=== Brief ===
Could you set down every entry exactly as it stands, without the images?

=== Source material ===
======

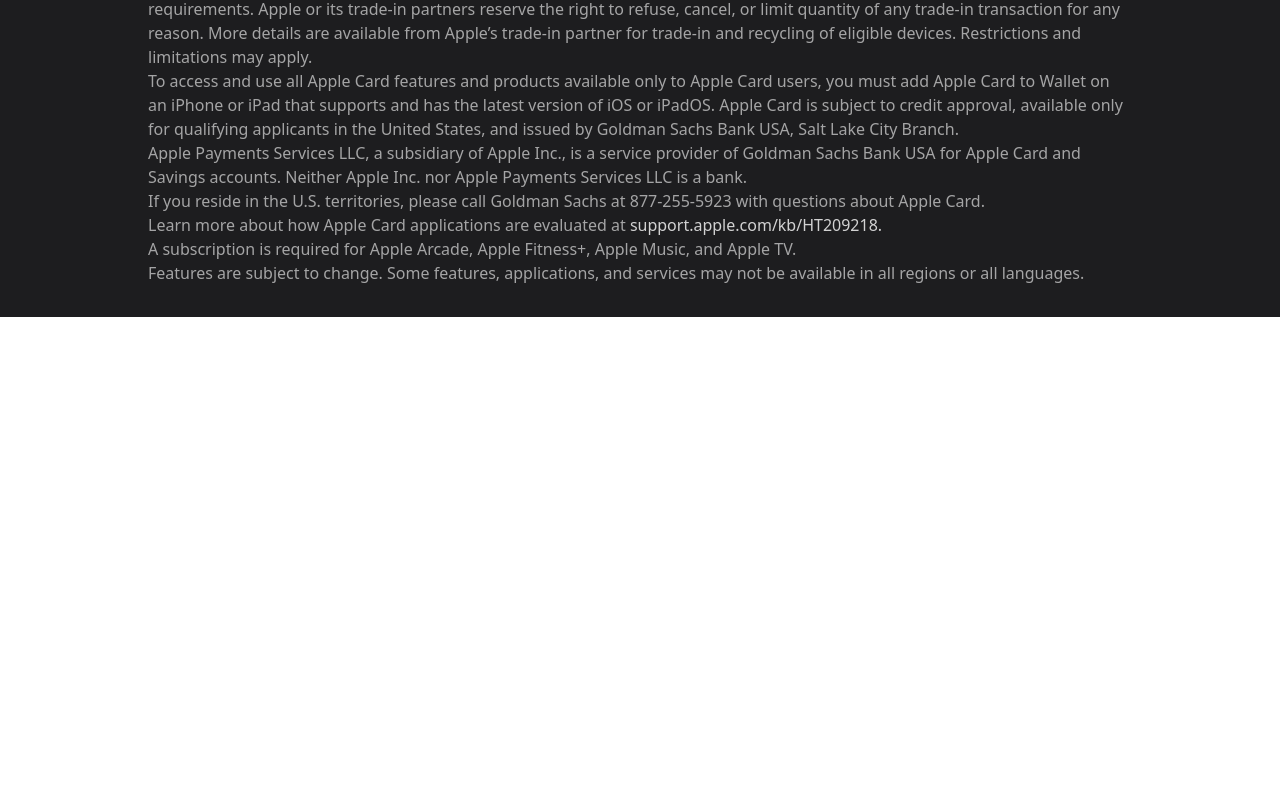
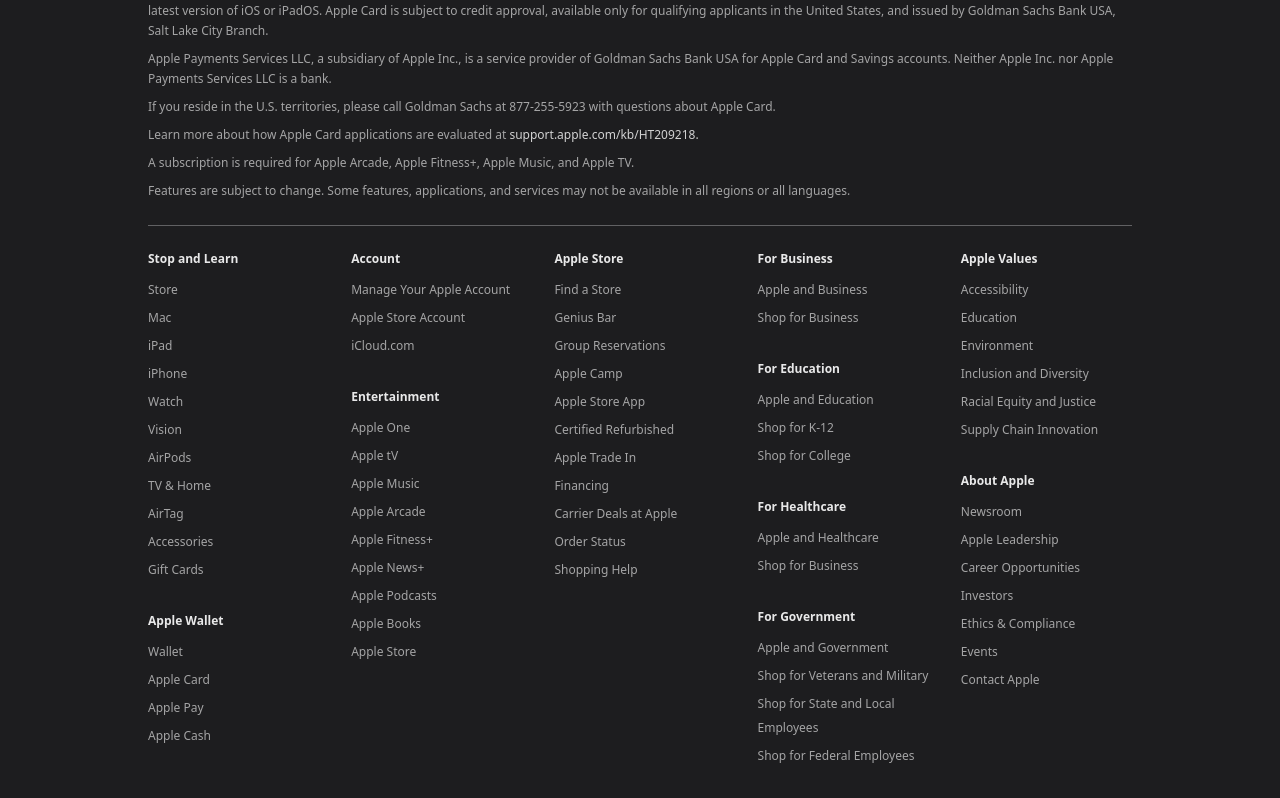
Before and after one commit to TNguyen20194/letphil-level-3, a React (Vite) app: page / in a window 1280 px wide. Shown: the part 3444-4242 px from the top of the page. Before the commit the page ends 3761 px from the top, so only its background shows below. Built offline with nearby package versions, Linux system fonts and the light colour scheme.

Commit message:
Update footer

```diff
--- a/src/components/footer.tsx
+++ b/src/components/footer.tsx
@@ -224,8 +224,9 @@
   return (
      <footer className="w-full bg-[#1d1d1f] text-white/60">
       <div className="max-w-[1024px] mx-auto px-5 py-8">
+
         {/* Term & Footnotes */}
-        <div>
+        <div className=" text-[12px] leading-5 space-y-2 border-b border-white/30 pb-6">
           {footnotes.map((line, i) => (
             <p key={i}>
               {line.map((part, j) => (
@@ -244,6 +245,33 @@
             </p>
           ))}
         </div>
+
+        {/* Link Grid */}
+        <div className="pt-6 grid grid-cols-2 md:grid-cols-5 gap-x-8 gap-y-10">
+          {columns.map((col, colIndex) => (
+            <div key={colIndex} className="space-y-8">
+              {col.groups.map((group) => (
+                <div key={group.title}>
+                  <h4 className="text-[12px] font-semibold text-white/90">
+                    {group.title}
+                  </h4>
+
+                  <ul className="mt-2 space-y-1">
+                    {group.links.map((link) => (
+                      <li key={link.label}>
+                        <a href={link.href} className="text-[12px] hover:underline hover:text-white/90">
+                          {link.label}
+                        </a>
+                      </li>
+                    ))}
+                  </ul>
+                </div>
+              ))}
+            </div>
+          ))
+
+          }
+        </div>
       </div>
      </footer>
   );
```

======

=== Your solution ===
Before and after one commit to TNguyen20194/letphil-level-3, a React (Vite) app: page / in a window 1280 px wide. Shown: the part 3444-4242 px from the top of the page. Before the commit the page ends 3761 px from the top, so only its background shows below. Built offline with nearby package versions, Linux system fonts and the light colour scheme.

Commit message:
Update footer

```diff
--- a/src/components/footer.tsx
+++ b/src/components/footer.tsx
@@ -224,8 +224,9 @@
   return (
      <footer className="w-full bg-[#1d1d1f] text-white/60">
       <div className="max-w-[1024px] mx-auto px-5 py-8">
+
         {/* Term & Footnotes */}
-        <div>
+        <div className=" text-[12px] leading-5 space-y-2 border-b border-white/30 pb-6">
           {footnotes.map((line, i) => (
             <p key={i}>
               {line.map((part, j) => (
@@ -244,6 +245,33 @@
             </p>
           ))}
         </div>
+
+        {/* Link Grid */}
+        <div className="pt-6 grid grid-cols-2 md:grid-cols-5 gap-x-8 gap-y-10">
+          {columns.map((col, colIndex) => (
+            <div key={colIndex} className="space-y-8">
+              {col.groups.map((group) => (
+                <div key={group.title}>
+                  <h4 className="text-[12px] font-semibold text-white/90">
+                    {group.title}
+                  </h4>
+
+                  <ul className="mt-2 space-y-1">
+                    {group.links.map((link) => (
+                      <li key={link.label}>
+                        <a href={link.href} className="text-[12px] hover:underline hover:text-white/90">
+                          {link.label}
+                        </a>
+                      </li>
+                    ))}
+                  </ul>
+                </div>
+              ))}
+            </div>
+          ))
+
+          }
+        </div>
       </div>
      </footer>
   );
```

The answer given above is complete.